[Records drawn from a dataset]
┌──

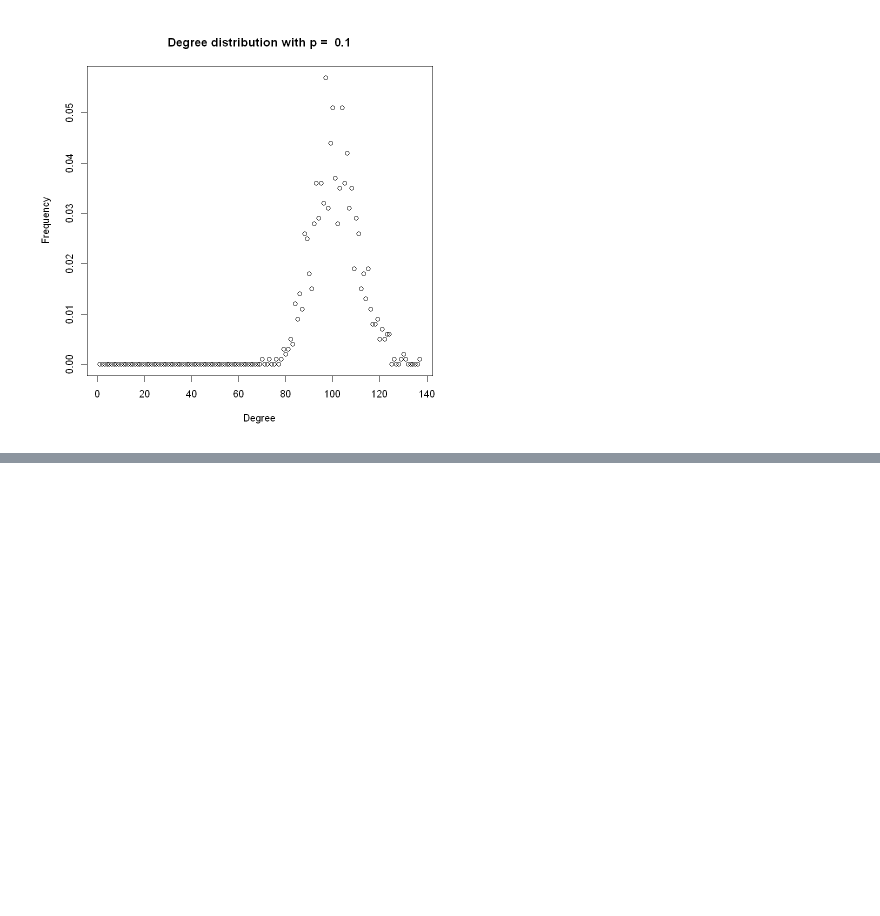
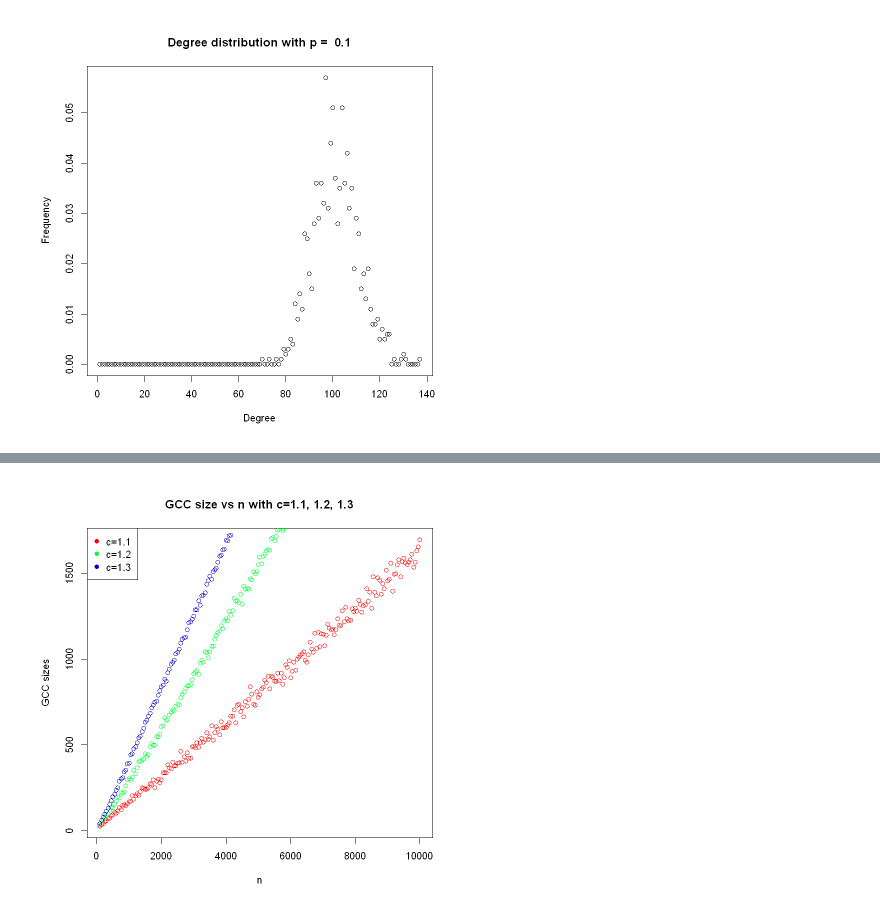
Before and after one commit to CapnSquirrel/ECE-232E, a Jupyter notebook: Project1/Project1.ipynb, the cells around one changed output, grey strips where cells are left out. Saved outputs shown, nothing was run; the diff lists cells and outputs as text; code cells hidden in the pictures; blank space fills up the shorter version.

```diff
--- a/Project1/Project1.ipynb
+++ b/Project1/Project1.ipynb
@@ -148,0 +230,4 @@ er_1c()
+# %%
+er_1dAlt()
+# %% [output]
+[figure, added]
```
Also changed, not shown: parts of 5 cells of this notebook.
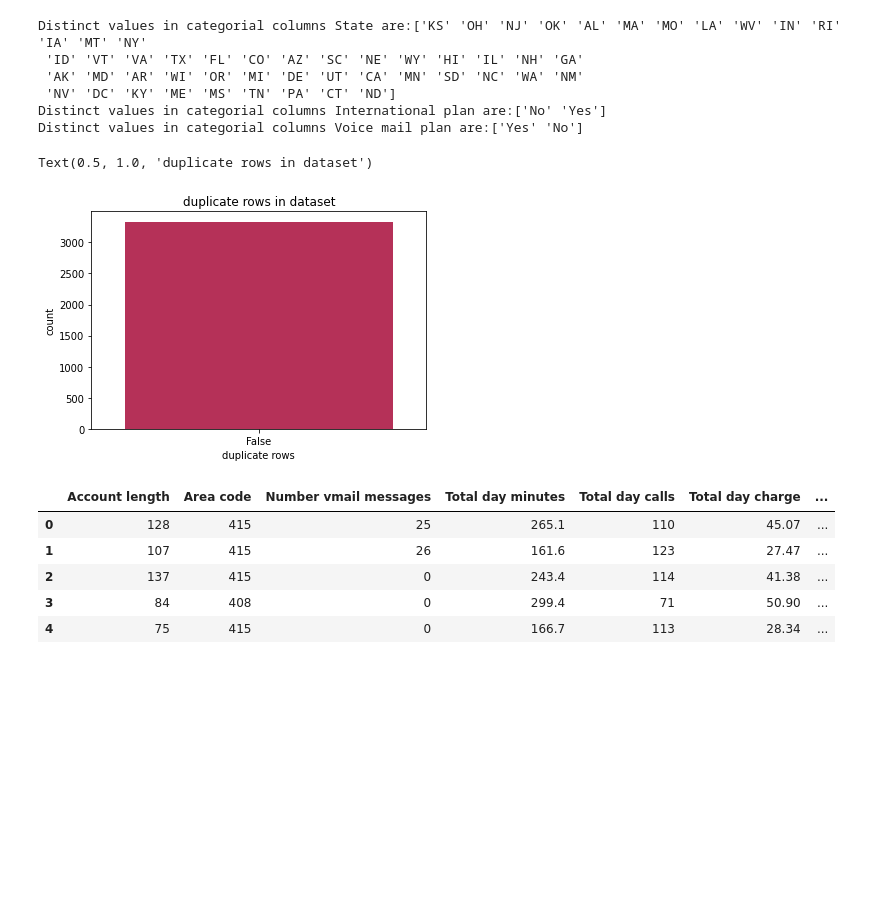
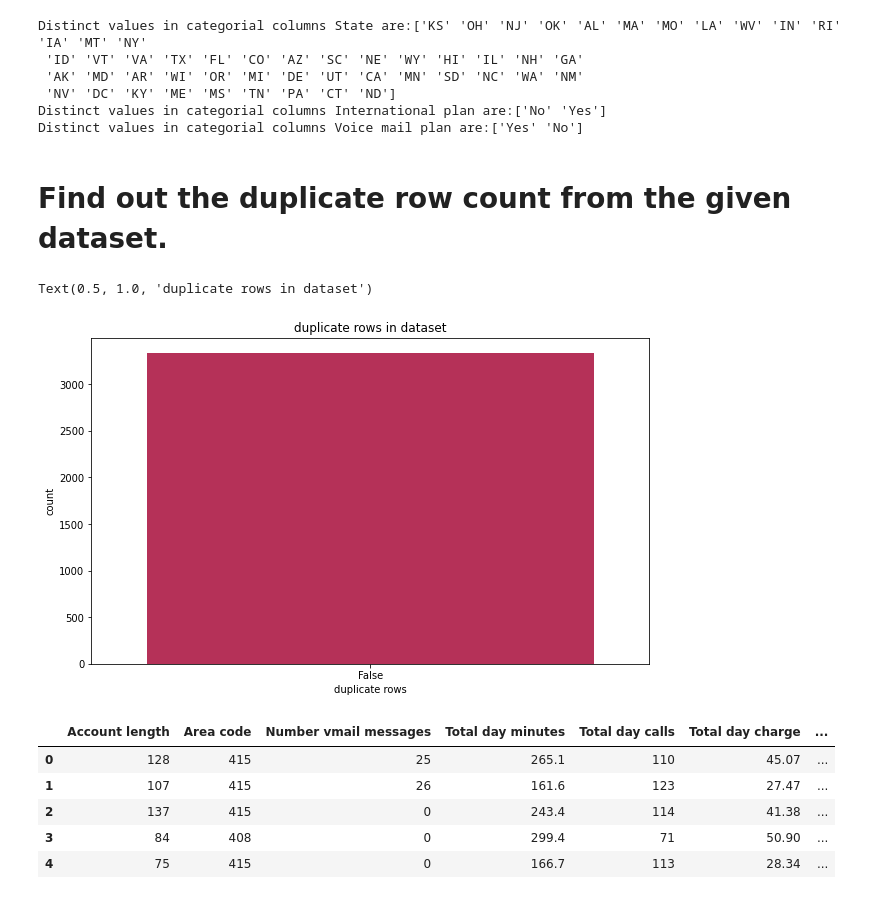
Before and after one commit to nikita-1095/EDA-Telecom-Churn-Analysis, a Jupyter notebook: Nikita_W_Telecom_Churn_Analysis_Capstone_Project.ipynb, the cells around one changed output. Saved outputs shown, nothing was run; the diff lists cells and outputs as text; code cells hidden in the pictures; blank space fills up the shorter version.

```diff
--- a/Nikita_W_Telecom_Churn_Analysis_Capstone_Project.ipynb
+++ b/Nikita_W_Telecom_Churn_Analysis_Capstone_Project.ipynb
@@ -213,15 +215,17 @@ Distinct values in categorial columns State are:['KS' 'OH' 'NJ' 'OK' 'AL' 'MA' '
  'NV' 'DC' 'KY' 'ME' 'MS' 'TN' 'PA' 'CT' 'ND']
 Distinct values in categorial columns International plan are:['No' 'Yes']
 Distinct values in categorial columns Voice mail plan are:['Yes' 'No']
+# %% [markdown]
+# Find out the duplicate row count from the given dataset.
 # %%
 #duplicate rows
-plt.figure(figsize=(6,4))
+plt.figure(figsize=(10,6))
 sns.countplot(x=df.duplicated(),palette='rocket')
 plt.xlabel('duplicate rows')
 plt.ylabel('count')
 plt.title('duplicate rows in dataset')
 # %% [output]
 Text(0.5, 1.0, 'duplicate rows in dataset')
-[figure, old version]
+[figure, new version]
 # %%
 #dropping of the duplicate rows
```
Also changed, not shown: parts of 41 cells of this notebook.
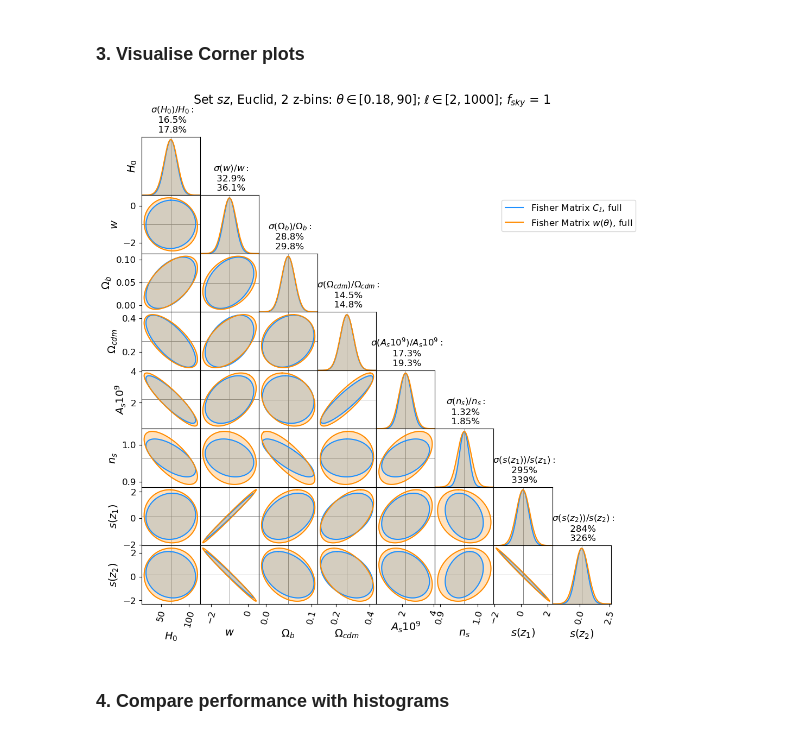
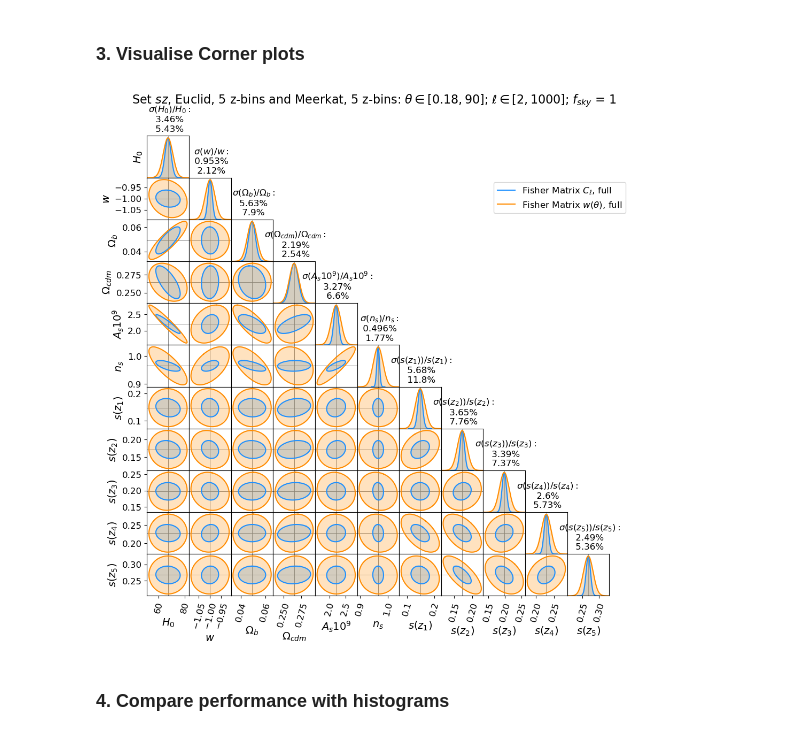
Before and after one commit to GreenTS27/Photo_Surveys-HI_IM-Fisher_Matrix, a Jupyter notebook: Fisher_Matrix_C_ell_vs_w_t.ipynb, the cells around one changed output. Saved outputs shown, nothing was run; the diff lists cells and outputs as text; code cells hidden in the pictures.

```diff
--- a/Fisher_Matrix_C_ell_vs_w_t.ipynb
+++ b/Fisher_Matrix_C_ell_vs_w_t.ipynb
@@ -332,7 +332,7 @@ Survey_Gal = "Euclid"
 # Survey_Gal = "DES"
 # Survey_Gal = "LSST_Y1"
 # Survey_Gal = "LSST_Y10"
-N_bins_Gal = 2
+N_bins_Gal = 5
 
 ### HI Surveys
 Survey_HI = "Meerkat"
@@ -383,8 +383,8 @@ for i in range(N_bins_Total):
         count+=1
 
 del i, j, z_c_i, z_c_j, count
-ic(Data_arr_zs_full)
-ic((len(Data_arr_zs_full)))
+# ic(Data_arr_zs_full)
+# ic((len(Data_arr_zs_full)))
 
 # Calculate Redshift bins
 arr_zs = np.linspace(0, 2, 1000)
@@ -1444,7 +1435,6 @@ FIM_Cl_full = np.loadtxt(open(F"{folder_name}FisherM_Cl_full_{save_filename}_f{f
 FIM_w_full  = np.loadtxt(open(F"{folder_name}FisherM_w_full_{ save_filename}_f{f_sky_str}_lmin{l_min}_thetaMax{theta_max}.csv", "rb"), delimiter=" ", skiprows=0)
 
 ########################## Corner plots ###################################################################
-
 fid=[]
 # counter = 1
 for key in dic_Cosm_param.keys():
@@ -1471,7 +1461,7 @@ par_titles = par
 
 # Plot_title = r"$f_{sky}$ = " + rf"{f_sky:.3g}; $z_c = {z_1, z_2, z_3, z_4 }$; $\sigma_z = {sigma_val}$"
 # Plot_title = rf"Error Ellipses: $\theta \in [{theta_min}, {theta_max:.3g}]$; $\ell \in [{l_min}, {l_max}]$; " + r"$f_{sky}$ = " + rf"{f_sky:.3g}"
-Plot_title = rf"Set ${set_name}$, {Survey_Gal}, {N_bins_Gal} z-bins: $\theta \in [{theta_min}, {theta_max:.3g}]$; $\ell \in [{l_min}, {l_max}]$; " + r"$f_{sky}$ = " + rf"{f_sky:.3g}"
+Plot_title = rf"Set ${set_name}$, {Survey_Gal}, {N_bins_Gal} z-bins and {Survey_HI}, {N_bins_HI} z-bins: $\theta \in [{theta_min}, {theta_max:.3g}]$; $\ell \in [{l_min}, {l_max}]$; " + r"$f_{sky}$ = " + rf"{f_sky:.3g}"
 
 name_fig_corner = f"Figures/CornerP_{set_name}_{Survey_Gal}_{N_bins_Gal}zbins_{Survey_HI}_{N_bins_HI}zbins_theta_{theta_min_str}_{theta_max:.3g}-ell_{l_min}_{l_max}-f_sky_{f_sky_str}"
 
@@ -1480,34 +1470,35 @@ name_fig_corner = f"Figures/CornerP_{set_name}_{Survey_Gal}_{N_bins_Gal}zbins_{S
 list_colors = ["slateblue", "firebrick", "dodgerblue", "darkorange"]
 
 
 # Only s(z)
 # Fishers = [ np.linalg.inv(np.linalg.inv(FIM_Cl_auto) [0:4,0:4]),
 #             np.linalg.inv(np.linalg.inv(FIM_w_auto)  [0:4,0:4]),
 #             np.linalg.inv(np.linalg.inv(FIM_Cl_cross)[0:4,0:4]),
 #             np.linalg.inv(np.linalg.inv(FIM_w_cross) [0:4,0:4]) ]
 
 # Only Cosm param
 # Fishers = [ np.linalg.inv(np.linalg.inv(FIM_Cl_auto) [4:,4:]),
 #             np.linalg.inv(np.linalg.inv(FIM_w_auto)  [4:,4:]),
 #             np.linalg.inv(np.linalg.inv(FIM_Cl_cross)[4:,4:]),
 #             np.linalg.inv(np.linalg.inv(FIM_w_cross) [4:,4:]) ]
 
 
 # Fishers = [ FIM_Cl_auto, FIM_w_auto, FIM_Cl_full, FIM_w_full ]
 # Flabels = [ r"Fisher Matrix $C_\ell$, auto", r"Fisher Matrix $w(\theta)$, auto", r"Fisher Matrix $C_\ell$, full", r"Fisher Matrix $w(\theta)$, full" ]
 # CornerPlot( Fishers, fid, par, par_titles, Plot_title, Flabels=Flabels, cores=list_colors, figure_size=(10,8),
 #             Fig_name= name_fig_corner+".png")
 
 # Fishers = [ FIM_Cl_auto, FIM_w_auto]
 # Flabels = [ r"Fisher Matrix $C_\ell$, auto", r"Fisher Matrix $w(\theta)$, auto"  ]
 # CornerPlot( Fishers, fid, par, par_titles, Plot_title,  Flabels=Flabels, cores=[list_colors[0], list_colors[1]] )
 
+# Fishers = [ FIM_Cl_full, FIM_w_full ]
 Fishers = [ FIM_Cl_full, FIM_w_full ]
 Flabels = [ r"Fisher Matrix $C_\ell$, full", r"Fisher Matrix $w(\theta)$, full" ]
 CornerPlot( Fishers, fid, par, par_titles, Plot_title, Flabels=Flabels, cores=[list_colors[2], list_colors[3]],
             Fig_name= name_fig_corner+"_full.png")
 # %% [output]
-[figure, old version]
+[figure, new version]
 # %% [markdown]
 ### 4. **Compare** performance with histograms
 # %% [markdown]
```
Also changed, not shown: parts of 9 cells of this notebook.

└──

§ **Your goal**
Return every line above that contains the word "linalg".

§ **Task output**
 # Fishers = [ np.linalg.inv(np.linalg.inv(FIM_Cl_auto) [0:4,0:4]),
 #             np.linalg.inv(np.linalg.inv(FIM_w_auto)  [0:4,0:4]),
 #             np.linalg.inv(np.linalg.inv(FIM_Cl_cross)[0:4,0:4]),
 #             np.linalg.inv(np.linalg.inv(FIM_w_cross) [0:4,0:4]) ]
 # Fishers = [ np.linalg.inv(np.linalg.inv(FIM_Cl_auto) [4:,4:]),
 #             np.linalg.inv(np.linalg.inv(FIM_w_auto)  [4:,4:]),
 #             np.linalg.inv(np.linalg.inv(FIM_Cl_cross)[4:,4:]),
 #             np.linalg.inv(np.linalg.inv(FIM_w_cross) [4:,4:]) ]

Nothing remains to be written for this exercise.